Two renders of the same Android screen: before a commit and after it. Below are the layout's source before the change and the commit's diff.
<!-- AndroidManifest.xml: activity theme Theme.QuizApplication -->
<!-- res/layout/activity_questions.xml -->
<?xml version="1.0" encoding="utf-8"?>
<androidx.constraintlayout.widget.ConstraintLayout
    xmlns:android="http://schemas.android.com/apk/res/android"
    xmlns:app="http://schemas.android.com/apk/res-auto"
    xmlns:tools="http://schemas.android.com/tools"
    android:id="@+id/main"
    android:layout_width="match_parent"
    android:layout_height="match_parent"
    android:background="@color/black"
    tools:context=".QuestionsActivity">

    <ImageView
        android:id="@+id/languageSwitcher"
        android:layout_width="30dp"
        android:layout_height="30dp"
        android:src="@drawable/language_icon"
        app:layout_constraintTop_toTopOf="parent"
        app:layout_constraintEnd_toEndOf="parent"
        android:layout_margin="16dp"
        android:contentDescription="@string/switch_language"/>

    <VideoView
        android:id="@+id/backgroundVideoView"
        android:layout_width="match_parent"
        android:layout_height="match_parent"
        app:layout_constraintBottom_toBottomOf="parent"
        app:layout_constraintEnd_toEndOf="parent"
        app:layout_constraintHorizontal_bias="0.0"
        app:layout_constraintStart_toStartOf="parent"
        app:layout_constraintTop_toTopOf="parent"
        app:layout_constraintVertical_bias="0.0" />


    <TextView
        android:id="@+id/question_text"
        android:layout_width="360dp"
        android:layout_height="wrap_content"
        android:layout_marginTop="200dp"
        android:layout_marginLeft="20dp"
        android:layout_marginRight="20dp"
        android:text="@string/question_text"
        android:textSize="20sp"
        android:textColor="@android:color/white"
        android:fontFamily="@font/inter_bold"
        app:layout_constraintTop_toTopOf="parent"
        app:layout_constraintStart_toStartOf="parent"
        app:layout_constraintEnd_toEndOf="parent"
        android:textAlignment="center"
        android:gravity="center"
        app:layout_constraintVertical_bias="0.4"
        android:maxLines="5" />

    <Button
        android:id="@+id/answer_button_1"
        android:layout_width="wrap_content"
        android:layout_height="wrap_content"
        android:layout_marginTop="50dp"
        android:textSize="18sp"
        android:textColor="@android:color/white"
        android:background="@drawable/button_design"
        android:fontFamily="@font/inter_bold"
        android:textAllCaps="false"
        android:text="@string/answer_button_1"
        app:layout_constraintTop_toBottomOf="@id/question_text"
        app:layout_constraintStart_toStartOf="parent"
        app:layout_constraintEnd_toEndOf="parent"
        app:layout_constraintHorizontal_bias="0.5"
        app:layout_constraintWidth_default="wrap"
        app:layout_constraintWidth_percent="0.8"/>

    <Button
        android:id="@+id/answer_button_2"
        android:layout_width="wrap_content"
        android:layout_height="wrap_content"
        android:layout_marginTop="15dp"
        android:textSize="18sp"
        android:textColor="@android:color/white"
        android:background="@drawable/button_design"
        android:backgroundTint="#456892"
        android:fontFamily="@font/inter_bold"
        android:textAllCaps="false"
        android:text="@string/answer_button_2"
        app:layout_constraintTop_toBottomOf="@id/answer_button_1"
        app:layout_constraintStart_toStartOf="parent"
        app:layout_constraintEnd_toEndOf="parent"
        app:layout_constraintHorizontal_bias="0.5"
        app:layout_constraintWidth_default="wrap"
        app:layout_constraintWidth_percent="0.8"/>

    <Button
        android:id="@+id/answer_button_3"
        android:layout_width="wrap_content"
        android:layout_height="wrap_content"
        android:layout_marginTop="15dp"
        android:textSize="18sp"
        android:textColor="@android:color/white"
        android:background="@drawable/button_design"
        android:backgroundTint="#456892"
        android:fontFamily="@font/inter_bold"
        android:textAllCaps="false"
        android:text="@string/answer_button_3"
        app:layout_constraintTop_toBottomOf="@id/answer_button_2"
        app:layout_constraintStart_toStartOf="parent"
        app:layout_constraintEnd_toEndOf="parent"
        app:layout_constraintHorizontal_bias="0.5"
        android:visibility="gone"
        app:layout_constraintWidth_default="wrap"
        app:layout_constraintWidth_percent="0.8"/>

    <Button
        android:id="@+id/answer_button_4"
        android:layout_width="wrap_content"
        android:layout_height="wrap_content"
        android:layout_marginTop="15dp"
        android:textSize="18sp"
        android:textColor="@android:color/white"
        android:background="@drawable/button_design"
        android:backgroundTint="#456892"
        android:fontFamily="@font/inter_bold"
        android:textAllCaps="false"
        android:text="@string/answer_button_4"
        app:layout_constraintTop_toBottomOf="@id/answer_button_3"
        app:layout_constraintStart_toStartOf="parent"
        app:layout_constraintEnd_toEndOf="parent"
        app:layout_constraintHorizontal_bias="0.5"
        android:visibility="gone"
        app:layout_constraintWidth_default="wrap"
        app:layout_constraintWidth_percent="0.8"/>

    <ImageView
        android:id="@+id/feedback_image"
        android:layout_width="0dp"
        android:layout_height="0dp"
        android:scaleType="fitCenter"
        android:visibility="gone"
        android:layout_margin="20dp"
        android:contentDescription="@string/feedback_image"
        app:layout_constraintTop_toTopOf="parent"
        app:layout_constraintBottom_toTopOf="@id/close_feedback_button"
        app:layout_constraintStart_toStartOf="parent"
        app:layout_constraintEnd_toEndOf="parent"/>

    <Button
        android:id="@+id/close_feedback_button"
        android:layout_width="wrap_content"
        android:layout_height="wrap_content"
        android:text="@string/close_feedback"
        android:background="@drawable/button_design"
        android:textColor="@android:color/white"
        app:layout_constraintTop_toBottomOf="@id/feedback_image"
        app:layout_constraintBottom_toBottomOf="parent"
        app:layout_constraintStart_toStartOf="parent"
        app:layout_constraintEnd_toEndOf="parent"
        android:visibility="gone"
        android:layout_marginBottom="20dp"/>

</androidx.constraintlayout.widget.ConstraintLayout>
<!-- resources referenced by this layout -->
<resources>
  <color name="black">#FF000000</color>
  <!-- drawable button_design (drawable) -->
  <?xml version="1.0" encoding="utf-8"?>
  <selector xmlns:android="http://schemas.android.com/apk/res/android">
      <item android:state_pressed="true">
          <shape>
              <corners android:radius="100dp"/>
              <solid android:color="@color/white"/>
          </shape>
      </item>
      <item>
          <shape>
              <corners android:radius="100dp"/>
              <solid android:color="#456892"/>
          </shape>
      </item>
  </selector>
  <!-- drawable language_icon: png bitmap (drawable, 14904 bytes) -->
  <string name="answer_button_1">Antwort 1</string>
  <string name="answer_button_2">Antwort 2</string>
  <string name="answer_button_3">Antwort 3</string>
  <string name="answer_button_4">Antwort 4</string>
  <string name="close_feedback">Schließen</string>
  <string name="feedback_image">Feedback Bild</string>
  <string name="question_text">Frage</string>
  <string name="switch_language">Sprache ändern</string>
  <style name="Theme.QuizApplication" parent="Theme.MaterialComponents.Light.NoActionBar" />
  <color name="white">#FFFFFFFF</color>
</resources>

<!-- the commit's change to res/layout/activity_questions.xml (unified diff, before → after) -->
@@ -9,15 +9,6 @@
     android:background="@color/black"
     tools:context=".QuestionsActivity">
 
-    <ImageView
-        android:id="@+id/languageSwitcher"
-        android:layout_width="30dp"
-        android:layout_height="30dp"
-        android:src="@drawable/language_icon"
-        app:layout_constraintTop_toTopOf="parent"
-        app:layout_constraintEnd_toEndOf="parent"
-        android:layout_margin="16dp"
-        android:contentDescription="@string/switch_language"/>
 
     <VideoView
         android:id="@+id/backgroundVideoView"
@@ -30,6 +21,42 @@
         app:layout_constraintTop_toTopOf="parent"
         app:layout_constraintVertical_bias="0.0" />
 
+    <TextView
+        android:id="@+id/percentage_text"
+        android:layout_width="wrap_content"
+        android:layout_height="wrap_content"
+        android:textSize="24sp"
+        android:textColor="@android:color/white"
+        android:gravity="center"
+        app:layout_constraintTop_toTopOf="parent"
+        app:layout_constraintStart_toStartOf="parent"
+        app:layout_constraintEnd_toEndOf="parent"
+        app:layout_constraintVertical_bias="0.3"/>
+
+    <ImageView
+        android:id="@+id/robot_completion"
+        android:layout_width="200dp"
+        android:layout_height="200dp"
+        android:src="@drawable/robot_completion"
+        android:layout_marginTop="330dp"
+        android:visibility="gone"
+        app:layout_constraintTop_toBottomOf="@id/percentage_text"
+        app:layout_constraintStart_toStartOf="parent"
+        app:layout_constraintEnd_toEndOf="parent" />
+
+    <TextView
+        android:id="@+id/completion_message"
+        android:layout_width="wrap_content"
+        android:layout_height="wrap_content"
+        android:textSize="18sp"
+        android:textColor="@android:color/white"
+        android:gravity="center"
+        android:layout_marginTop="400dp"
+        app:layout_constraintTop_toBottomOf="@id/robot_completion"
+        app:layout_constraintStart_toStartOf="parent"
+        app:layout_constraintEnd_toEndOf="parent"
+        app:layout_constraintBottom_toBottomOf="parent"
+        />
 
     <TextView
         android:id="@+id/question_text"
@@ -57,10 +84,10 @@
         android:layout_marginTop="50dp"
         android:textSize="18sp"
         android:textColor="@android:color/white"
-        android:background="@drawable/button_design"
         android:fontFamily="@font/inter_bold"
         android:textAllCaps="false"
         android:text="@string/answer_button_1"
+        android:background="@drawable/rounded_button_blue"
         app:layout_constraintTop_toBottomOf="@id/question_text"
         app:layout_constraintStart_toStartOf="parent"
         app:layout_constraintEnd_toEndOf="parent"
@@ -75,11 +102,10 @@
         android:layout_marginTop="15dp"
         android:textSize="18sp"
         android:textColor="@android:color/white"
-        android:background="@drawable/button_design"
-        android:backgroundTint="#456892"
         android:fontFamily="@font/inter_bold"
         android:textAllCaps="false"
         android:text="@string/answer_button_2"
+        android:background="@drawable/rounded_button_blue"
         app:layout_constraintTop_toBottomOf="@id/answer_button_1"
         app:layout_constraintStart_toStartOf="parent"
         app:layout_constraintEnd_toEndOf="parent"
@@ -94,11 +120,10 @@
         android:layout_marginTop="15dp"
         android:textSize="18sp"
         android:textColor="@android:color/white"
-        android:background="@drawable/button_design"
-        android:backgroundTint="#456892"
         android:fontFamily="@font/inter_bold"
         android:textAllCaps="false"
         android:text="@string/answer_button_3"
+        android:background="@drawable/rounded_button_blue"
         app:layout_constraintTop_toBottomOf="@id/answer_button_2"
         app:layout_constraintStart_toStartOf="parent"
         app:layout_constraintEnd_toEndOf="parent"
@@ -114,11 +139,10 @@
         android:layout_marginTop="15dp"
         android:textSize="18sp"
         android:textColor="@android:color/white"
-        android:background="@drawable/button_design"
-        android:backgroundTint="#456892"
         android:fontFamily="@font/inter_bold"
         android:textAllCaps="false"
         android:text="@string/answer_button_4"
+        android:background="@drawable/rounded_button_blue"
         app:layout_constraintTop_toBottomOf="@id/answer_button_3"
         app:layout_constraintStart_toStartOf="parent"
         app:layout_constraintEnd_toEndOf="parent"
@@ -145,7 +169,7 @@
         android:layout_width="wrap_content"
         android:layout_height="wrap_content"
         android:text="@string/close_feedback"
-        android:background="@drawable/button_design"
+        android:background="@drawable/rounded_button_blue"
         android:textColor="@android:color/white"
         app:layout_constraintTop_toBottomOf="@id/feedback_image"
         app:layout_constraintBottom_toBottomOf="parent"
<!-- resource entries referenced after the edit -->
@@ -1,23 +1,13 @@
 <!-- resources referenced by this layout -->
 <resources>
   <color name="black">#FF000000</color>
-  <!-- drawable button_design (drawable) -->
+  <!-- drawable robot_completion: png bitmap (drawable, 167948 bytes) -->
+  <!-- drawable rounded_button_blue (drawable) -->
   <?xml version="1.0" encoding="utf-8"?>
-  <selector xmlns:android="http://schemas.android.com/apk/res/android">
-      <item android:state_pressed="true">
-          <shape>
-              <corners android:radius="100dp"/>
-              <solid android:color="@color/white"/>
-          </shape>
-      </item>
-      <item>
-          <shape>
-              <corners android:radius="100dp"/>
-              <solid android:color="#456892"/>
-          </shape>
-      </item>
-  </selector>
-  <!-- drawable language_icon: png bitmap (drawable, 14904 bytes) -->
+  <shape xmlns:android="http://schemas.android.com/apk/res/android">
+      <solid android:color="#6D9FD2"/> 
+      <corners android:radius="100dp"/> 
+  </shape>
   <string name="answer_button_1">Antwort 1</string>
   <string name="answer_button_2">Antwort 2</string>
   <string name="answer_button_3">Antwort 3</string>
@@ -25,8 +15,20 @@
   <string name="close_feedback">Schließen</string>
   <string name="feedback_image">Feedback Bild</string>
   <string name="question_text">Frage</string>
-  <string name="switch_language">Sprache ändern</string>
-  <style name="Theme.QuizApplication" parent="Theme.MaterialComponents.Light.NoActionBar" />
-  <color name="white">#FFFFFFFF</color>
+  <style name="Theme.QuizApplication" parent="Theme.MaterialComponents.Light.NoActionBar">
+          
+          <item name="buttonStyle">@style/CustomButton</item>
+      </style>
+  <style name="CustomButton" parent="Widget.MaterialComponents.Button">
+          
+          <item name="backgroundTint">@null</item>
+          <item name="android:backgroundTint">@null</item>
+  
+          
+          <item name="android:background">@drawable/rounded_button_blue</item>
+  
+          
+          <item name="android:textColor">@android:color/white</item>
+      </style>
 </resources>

________________

WHAT THE TASK REQUIRES →
Check each line of the data above for the word "this" and say how many lines have it. Give the number alone.

EXERCISE RESULT →
2